Alas, I could not resurrect the computer. My next step was to order a new power supply from Newegg.com and hope that it was my fancy power supply and not my fancy workstation motherboard that died. The new 1050W power supply was an upgrade from the 850W it was replacing. Other than the wattage difference, the new power supply had a switch to cycle on and off the power supply fan as needed. Once I swapped out the power supply, the box came back to life. The good thing about buying good components is that they are warrantied. I submitted an RMA request through the manufacturer website and a few days later, it was approved. After a week or so, they sent me back another power supply. I expected them to send me back a repaired unit, but instead they sent me back a brand new sealed box!

Before I sent my power supply, I inspected it without opening it. The only thing I detected was that on the top of the unit, there was a sharp indentation, where it seemed as something pushed up against metal from inside. I am pretty sure that was not there when I installed it originally. Other than that the unit looked normal.

The Windows Server has been running now normally for weeks.

pfSense Dynamic DNS

pfSense FirewallWorking remotely is pretty common these days, and even if you take your iPad with you, you always end up needing to access something on your local computer. For this, I have a Windows Server to which I connect to via Microsoft Remote Desktop. This works out great and allows me to access files, or use applications on my Windows box, that are not installed on say my iPad or my MacBook. However in order to get to my home machine, I need to have an external address on the internet. For this I have my own domain name which I have had for a few years now. The other issue I have is that my home internet connection does not have a static external IP address and so the IP address changes from time to time. Even though I have a domain name, I need a way for the domain name records to update every time the IP address changes on my DSL modem. This is what Dynamic DNS was invented for: updating DNS records as needed with new IP addresses.
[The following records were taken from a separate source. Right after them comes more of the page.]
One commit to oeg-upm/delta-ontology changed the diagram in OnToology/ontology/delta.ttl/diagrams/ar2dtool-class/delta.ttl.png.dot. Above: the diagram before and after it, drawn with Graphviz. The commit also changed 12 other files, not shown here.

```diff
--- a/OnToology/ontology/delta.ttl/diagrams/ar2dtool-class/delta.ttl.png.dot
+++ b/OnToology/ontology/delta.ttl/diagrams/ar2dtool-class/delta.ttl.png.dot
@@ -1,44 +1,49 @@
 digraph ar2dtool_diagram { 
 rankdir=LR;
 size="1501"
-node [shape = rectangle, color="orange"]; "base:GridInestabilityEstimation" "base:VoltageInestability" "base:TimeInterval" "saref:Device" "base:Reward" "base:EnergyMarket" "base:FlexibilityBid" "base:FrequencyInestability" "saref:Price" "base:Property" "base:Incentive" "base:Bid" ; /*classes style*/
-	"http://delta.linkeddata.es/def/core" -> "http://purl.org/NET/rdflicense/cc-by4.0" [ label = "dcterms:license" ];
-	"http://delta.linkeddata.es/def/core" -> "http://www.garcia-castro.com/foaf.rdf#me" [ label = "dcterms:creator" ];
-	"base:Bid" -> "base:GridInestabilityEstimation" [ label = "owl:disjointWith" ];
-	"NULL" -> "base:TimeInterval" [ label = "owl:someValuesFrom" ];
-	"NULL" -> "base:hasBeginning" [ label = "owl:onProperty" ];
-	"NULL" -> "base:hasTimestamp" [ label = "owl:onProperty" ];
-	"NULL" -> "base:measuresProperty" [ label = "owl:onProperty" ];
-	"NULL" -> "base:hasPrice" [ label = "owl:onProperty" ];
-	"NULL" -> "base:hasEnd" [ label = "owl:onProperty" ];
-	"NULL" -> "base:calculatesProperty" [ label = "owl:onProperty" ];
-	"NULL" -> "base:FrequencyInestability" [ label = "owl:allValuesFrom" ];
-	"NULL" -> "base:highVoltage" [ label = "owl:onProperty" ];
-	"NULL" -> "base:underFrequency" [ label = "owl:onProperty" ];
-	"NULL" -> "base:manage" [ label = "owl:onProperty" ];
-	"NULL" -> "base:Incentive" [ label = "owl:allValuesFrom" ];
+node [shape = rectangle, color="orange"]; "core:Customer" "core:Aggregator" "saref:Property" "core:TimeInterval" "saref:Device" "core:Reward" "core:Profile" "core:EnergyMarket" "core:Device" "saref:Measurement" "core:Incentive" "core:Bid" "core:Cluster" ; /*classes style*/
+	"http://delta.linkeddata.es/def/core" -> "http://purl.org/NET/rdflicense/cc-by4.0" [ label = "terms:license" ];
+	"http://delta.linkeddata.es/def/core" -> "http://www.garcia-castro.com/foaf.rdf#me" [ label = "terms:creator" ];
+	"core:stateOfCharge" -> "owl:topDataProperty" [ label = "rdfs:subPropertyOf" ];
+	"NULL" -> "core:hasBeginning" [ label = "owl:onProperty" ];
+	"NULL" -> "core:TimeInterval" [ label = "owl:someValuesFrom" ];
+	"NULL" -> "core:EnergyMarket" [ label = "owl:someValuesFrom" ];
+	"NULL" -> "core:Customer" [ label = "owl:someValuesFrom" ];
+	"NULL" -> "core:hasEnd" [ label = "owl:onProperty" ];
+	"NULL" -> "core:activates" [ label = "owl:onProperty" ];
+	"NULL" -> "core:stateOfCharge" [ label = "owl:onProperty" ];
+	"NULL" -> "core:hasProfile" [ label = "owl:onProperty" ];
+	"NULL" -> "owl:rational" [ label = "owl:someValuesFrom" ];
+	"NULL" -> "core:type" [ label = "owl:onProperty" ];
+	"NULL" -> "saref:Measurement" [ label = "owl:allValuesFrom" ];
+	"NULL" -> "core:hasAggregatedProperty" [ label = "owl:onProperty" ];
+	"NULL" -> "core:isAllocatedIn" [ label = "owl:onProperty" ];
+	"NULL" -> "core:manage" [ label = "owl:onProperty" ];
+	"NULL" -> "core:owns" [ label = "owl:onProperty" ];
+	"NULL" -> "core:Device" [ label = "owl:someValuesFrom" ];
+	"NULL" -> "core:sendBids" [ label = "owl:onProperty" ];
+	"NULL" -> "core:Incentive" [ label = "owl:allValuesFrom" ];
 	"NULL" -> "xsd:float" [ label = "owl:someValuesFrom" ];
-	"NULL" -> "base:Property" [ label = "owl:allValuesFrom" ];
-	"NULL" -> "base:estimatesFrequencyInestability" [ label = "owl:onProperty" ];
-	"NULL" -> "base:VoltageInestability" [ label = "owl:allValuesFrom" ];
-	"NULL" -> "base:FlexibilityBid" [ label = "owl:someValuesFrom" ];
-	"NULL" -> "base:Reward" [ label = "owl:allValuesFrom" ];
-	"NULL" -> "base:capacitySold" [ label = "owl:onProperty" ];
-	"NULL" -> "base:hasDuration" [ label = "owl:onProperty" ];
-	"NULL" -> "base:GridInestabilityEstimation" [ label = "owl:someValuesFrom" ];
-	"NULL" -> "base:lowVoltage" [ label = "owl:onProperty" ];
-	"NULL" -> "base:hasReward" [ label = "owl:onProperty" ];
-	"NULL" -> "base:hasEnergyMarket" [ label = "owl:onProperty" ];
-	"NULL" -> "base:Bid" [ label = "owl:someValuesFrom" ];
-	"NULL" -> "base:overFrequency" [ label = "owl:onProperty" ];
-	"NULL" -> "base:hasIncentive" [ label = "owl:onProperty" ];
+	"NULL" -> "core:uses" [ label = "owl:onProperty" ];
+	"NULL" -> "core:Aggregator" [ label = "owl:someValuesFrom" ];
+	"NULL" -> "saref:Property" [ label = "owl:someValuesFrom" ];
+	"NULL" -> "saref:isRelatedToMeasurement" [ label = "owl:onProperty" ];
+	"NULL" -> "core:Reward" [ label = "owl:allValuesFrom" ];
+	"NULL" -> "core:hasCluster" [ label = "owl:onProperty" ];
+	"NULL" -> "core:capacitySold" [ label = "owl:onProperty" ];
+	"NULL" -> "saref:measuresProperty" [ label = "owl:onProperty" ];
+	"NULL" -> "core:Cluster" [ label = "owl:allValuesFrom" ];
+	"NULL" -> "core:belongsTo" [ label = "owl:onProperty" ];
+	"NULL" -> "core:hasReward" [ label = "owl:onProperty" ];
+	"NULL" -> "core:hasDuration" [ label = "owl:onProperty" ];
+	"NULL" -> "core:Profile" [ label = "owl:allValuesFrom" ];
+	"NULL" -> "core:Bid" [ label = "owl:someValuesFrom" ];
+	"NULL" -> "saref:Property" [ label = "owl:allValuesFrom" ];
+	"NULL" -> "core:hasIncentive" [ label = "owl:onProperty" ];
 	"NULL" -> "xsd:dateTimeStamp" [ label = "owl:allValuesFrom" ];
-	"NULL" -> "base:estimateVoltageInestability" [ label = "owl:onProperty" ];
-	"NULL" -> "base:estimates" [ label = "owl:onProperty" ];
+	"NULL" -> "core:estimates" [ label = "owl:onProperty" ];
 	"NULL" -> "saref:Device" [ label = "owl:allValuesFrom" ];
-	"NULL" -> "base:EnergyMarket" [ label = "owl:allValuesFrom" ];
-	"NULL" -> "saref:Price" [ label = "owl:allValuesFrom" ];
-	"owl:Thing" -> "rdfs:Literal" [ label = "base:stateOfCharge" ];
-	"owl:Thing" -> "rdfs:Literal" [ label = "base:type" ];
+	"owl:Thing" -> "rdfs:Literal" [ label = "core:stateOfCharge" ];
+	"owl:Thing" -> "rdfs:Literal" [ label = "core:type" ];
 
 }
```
If you have your own domain name, you usually have to pay a provider to host your DNS and they will provide some sort of software or script that will update your DNS. This posting details how I setup pfSense to update my DNS provider ChangeIP.

Add Dynamic DNS to pfSense

First log into your pfSense admin panel and choose Services – Dynamic DNS. Under the DynDNS tab click on the cross icon to add an entry. You will come to a screen like this one:

pfSense Firewall DDNS

  • Change Service type to Custom
  • Check the Enable verbose logging option
  • Add your Update URL
  • Add a description
  • Click Save

Update URL

The URL needs to be specific to your setup at ChangeIP. In my case, I have one domain with the three basic DNS A records: domain-name.net, www.domain-name.net, and ftp.domain-name.net

Here is an example of the URL:

https://nic.ChangeIP.com/nic/update?u=username&p=password&set=1&ip=%IP%

In order to update all my dns records, I have setup domain-name.net, www.domain-name.net, and ftp.domain-name.net to be in set 1 at ChangeIP. The SET= parameter tells ChangeIP to update records in set 1 to the IP specified. The %IP% is a the variable pfSense uses to input the IP address it resolves for the WAN interface. Reference ChangeIP DDNS API Information for parameters and Setting Sets for DDNS Update.

Adding Cronjob for DDNS

With the Cron package installed, it is easy to add and modify Cron jobs. What I recommend doing is scheduling a Cron job to run every ten minutes.

pfSense Firewall Cron DDNS

Checking System Log

Once you force the update, it is important to check to see if it worked. You can check the System Log in pfSense to see if there were any problems that occurred and then at ChangeIP, check your Domain Manager – Premium Domains – Domain-Name – A records, to see if all records in Set 1 updated to the same IP address.